Fresh pain for Natives in Canada as more graves found

February 16, 2022 - 22:11

TEHRAN- An Indigenous community in Canada's Saskatchewan province has announced the discovery of 54 unmarked graves at two former residential schools, adding to a growing tally of such burials that shocked the nation and the world last year.

Speaking at a Press Conference, Ted Quewezance, who is leading the Keeseekoose First Nation's search for graves near two former residential schools, Fort Pelly and St Phillip's, announced the new findings.

Canada’s indigenous community are using ground-penetrating radar to find the graves of former children who were forcibly taken away from their parents and sent to the residential school system where they were subject to different forms of torture.

Holding back tears, Quewezance says "Canadians still cannot believe a human being could treat another human being, especially a child, like the way we were treated”.
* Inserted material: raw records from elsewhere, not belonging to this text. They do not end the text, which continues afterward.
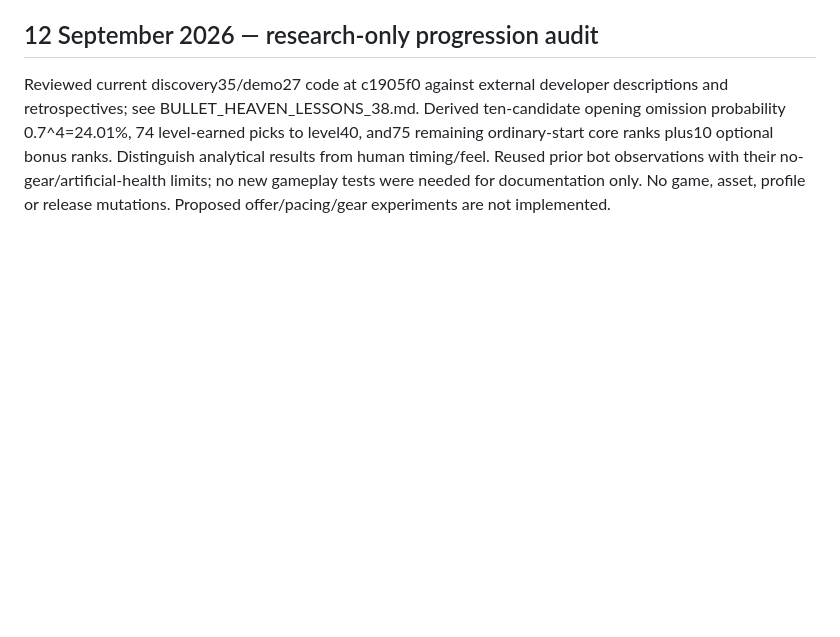
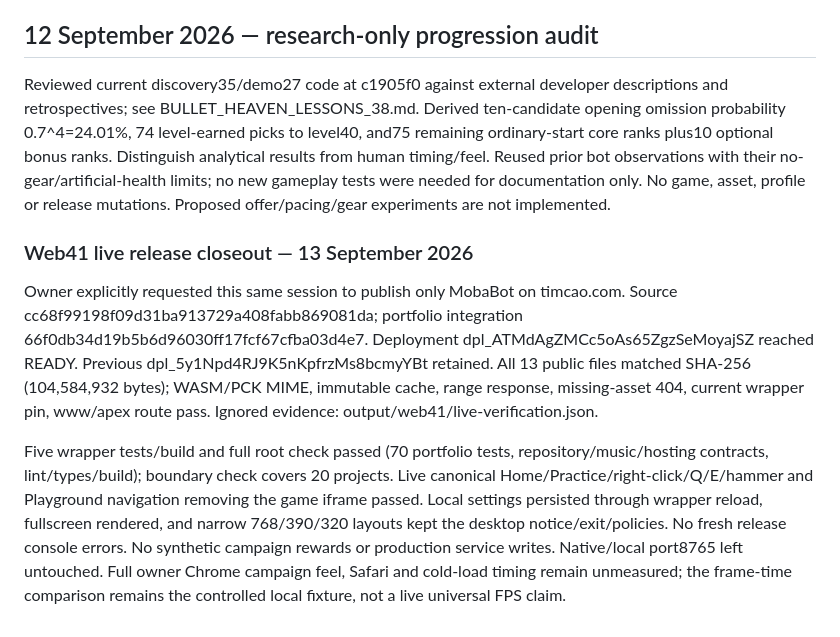
Before and after one commit to Timothy-Cao/MobaBot.io, a Markdown page: docs/design/QA_18.md, the part around the change. Drawn GitHub-style; blank space fills up the shorter version.

Commit message:
Record verified MobaBot web production release

```diff
--- a/docs/design/QA_18.md
+++ b/docs/design/QA_18.md
@@ -539,3 +539,9 @@ Local output/polish-*.log and output/polish37-*.png remain ignored. No generated
 ## 12 September 2026 — research-only progression audit
 
 Reviewed current discovery35/demo27 code at c1905f0 against external developer descriptions and retrospectives; see BULLET_HEAVEN_LESSONS_38.md. Derived ten-candidate opening omission probability 0.7^4=24.01%, 74 level-earned picks to level40, and75 remaining ordinary-start core ranks plus10 optional bonus ranks. Distinguish analytical results from human timing/feel. Reused prior bot observations with their no-gear/artificial-health limits; no new gameplay tests were needed for documentation only. No game, asset, profile or release mutations. Proposed offer/pacing/gear experiments are not implemented.
+
+### Web41 live release closeout — 13 September 2026
+
+Owner explicitly requested this same session to publish only MobaBot on timcao.com. Source cc68f99198f09d31ba913729a408fabb869081da; portfolio integration 66f0db34d19b5b6d96030ff17fcf67cfba03d4e7. Deployment dpl_ATMdAgZMCc5oAs65ZgzSeMoyajSZ reached READY. Previous dpl_5y1Npd4RJ9K5nKpfrzMs8bcmyYBt retained. All 13 public files matched SHA-256 (104,584,932 bytes); WASM/PCK MIME, immutable cache, range response, missing-asset 404, current wrapper pin, www/apex route pass. Ignored evidence: output/web41/live-verification.json.
+
+Five wrapper tests/build and full root check passed (70 portfolio tests, repository/music/hosting contracts, lint/types/build); boundary check covers 20 projects. Live canonical Home/Practice/right-click/Q/E/hammer and Playground navigation removing the game iframe passed. Local settings persisted through wrapper reload, fullscreen rendered, and narrow 768/390/320 layouts kept the desktop notice/exit/policies. No fresh release console errors. No synthetic campaign rewards or production service writes. Native/local port8765 left untouched. Full owner Chrome campaign feel, Safari and cold-load timing remain unmeasured; the frame-time comparison remains the controlled local fixture, not a live universal FPS claim.
```
Also changed, not shown: SESSION_HANDOFF.md (+3 -1 lines).
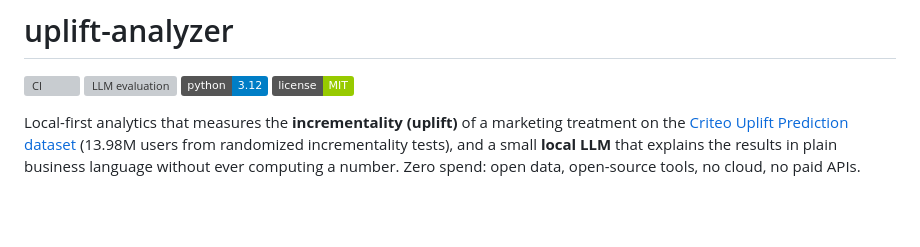
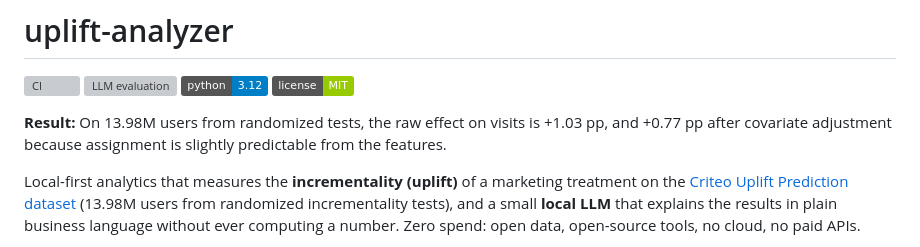
Before and after one commit to dbechrakis/uplift-analyzer, a Markdown page: README.md, the part around the change. GitHub-like rendering; badges without logos; blank space fills up the shorter version; grey boxes are pictures that could not be loaded.

Commit message:
Update README with test results and project description
Added results from randomized tests on user visits.

```diff
--- a/README.md
+++ b/README.md
@@ -4,6 +4,8 @@
 [![LLM evaluation](https://github.com/dbechrakis/uplift-analyzer/actions/workflows/llm-eval.yml/badge.svg)](https://github.com/dbechrakis/uplift-analyzer/actions/workflows/llm-eval.yml)
 ![Python 3.12](https://img.shields.io/badge/python-3.12-blue)
 ![License MIT](https://img.shields.io/badge/license-MIT-green)
+
+**Result:** On 13.98M users from randomized tests, the raw effect on visits is +1.03 pp, and +0.77 pp after covariate adjustment because assignment is slightly predictable from the features.
 
 Local-first analytics that measures the **incrementality (uplift)** of a marketing treatment on the
 [Criteo Uplift Prediction dataset](https://huggingface.co/datasets/criteo/criteo-uplift) (13.98M users from randomized incrementality tests),
```
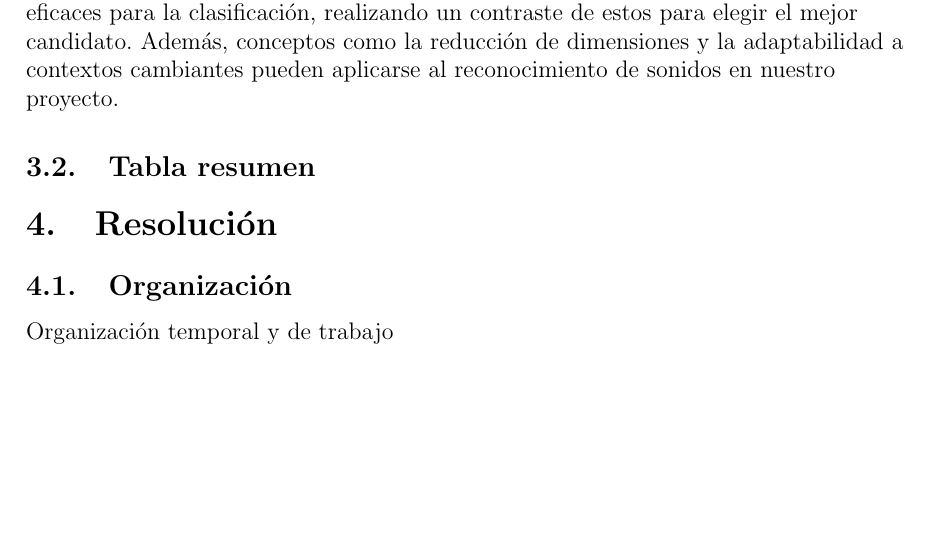
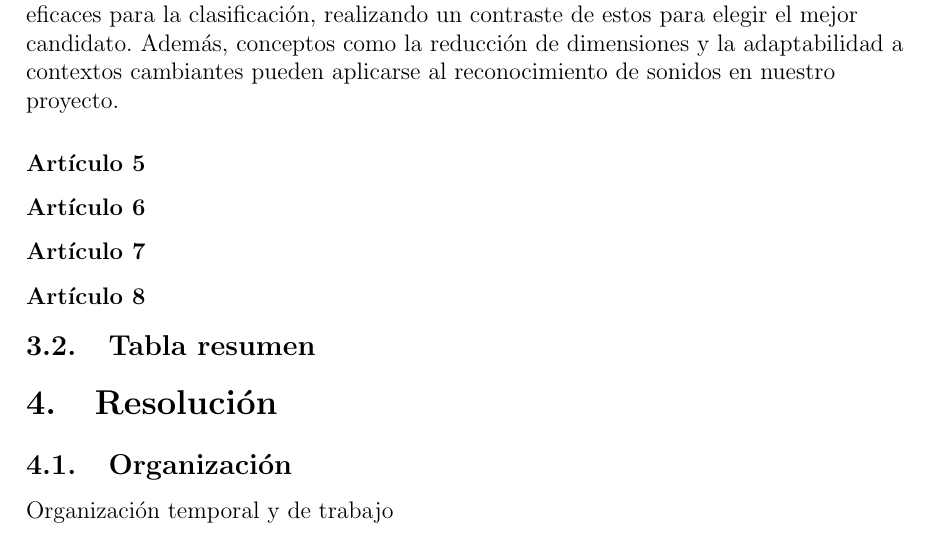
Before and after one commit to Alf-caput/NonVerbalAudioClassifier, a LaTeX document (doc/main.tex, which reads doc/Secciones/3_Estado_de_la_cuestion.tex): part of page 6 of 6, cut so that both start at the same text, the shorter picture padded with empty space. Compiled offline with pdfLaTeX.

Commit message:
faltan 4

```diff
--- a/doc/Secciones/3_Estado_de_la_cuestion.tex
+++ b/doc/Secciones/3_Estado_de_la_cuestion.tex
@@ -64,4 +64,56 @@
     \textbf{Por qué es útil:\\}
     La utilidad de la información del estudio de instrumentos se refleja en la experiencia adquirida en el procesamiento de datos de audio y en la selección de algoritmos eficaces para la clasificación, realizando un contraste de estos para elegir el mejor candidato. Además, conceptos como la reducción de dimensiones y la adaptabilidad a contextos cambiantes pueden aplicarse al reconocimiento de sonidos en nuestro proyecto.
 \end{flushleft}
+\subsubsection*{Artículo 5}
+% \begin{flushleft}
+%     \textbf{Título:}
+%     \\
+%     \textbf{ID: \cite{}}
+%     \\
+%     \textbf{URL:}
+%     \url{}
+%     \\
+%     \textbf{Resumen:\\}
+%     \\
+%     \textbf{Por qué es útil:\\}
+% \end{flushleft}
+\subsubsection*{Artículo 6}
+% \begin{flushleft}
+%     \textbf{Título:}
+%     \\
+%     \textbf{ID: \cite{}}
+%     \\
+%     \textbf{URL:}
+%     \url{}
+%     \\
+%     \textbf{Resumen:\\}
+%     \\
+%     \textbf{Por qué es útil:\\}
+% \end{flushleft}
+\subsubsection*{Artículo 7}
+% \begin{flushleft}
+%     \textbf{Título:}
+%     \\
+%     \textbf{ID: \cite{}}
+%     \\
+%     \textbf{URL:}
+%     \url{}
+%     \\
+%     \textbf{Resumen:\\}
+%     \\
+%     \textbf{Por qué es útil:\\}
+% \end{flushleft}
+\subsubsection*{Artículo 8}
+% \begin{flushleft}
+%     \textbf{Título:}
+%     \\
+%     \textbf{ID: \cite{}}
+%     \\
+%     \textbf{URL:}
+%     \url{}
+%     \\
+%     \textbf{Resumen:\\}
+%     \\
+%     \textbf{Por qué es útil:\\}
+% \end{flushleft}
 \subsection{Tabla resumen}
```
Also changed, not shown: doc/main.pdf.
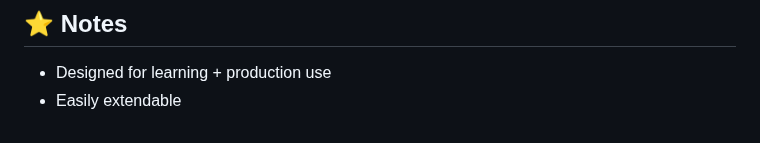
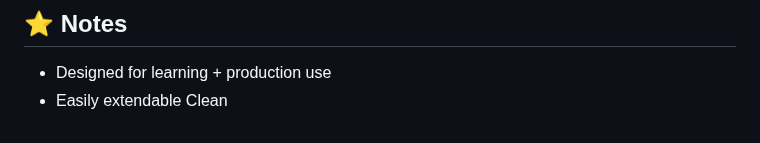
Before and after one commit to Yatharth224/E-Commerce-Web-Application, a Markdown page: README.md, the part around the change. GitHub-like rendering.

```diff
--- a/README.md
+++ b/README.md
@@ -339,3 +339,4 @@ This project represents a **scalable, production-ready backend system** that fol
 ## ⭐ Notes
 * Designed for learning + production use
 * Easily extendable
+Clean
```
Quewezance, who is among the estimated 150,000 native children who attended the schools, says the discovery supports what people from the indigenous community have been saying for years "It was not that they could not hear, but they did not believe our survivors”.

The two schools, like all the others, were run by the Catholic Church on behalf of the federal government which backed them with money.

St. Philip's was operating from about 1928 to 1969 and has been described by survivors as hellish.

Fort Pelley was open as a residential school from 1905-13.

The Truth and Reconciliation Commission’s final report found St. Philip's school had a widespread problem with sexual and physical abuse.

In the report, Elaine Durocher gave an account of her time at St. Philip's school saying as soon as she entered the residential school "the abuse started right away."

"We were stripped, taken up to a dormitory, stripped. Our hair was sprayed … We were always praying. We were always on our knees. We were told we were little, stupid savages, and that they had to educate us”

Durocher adds "they were there to discipline you, teach you, beat you, rape you, molest you, but I never got an education”.

Another former St. Philip's child survivor, Fred Brass, told the commission that the institution was dominated by a violent regime of punishment.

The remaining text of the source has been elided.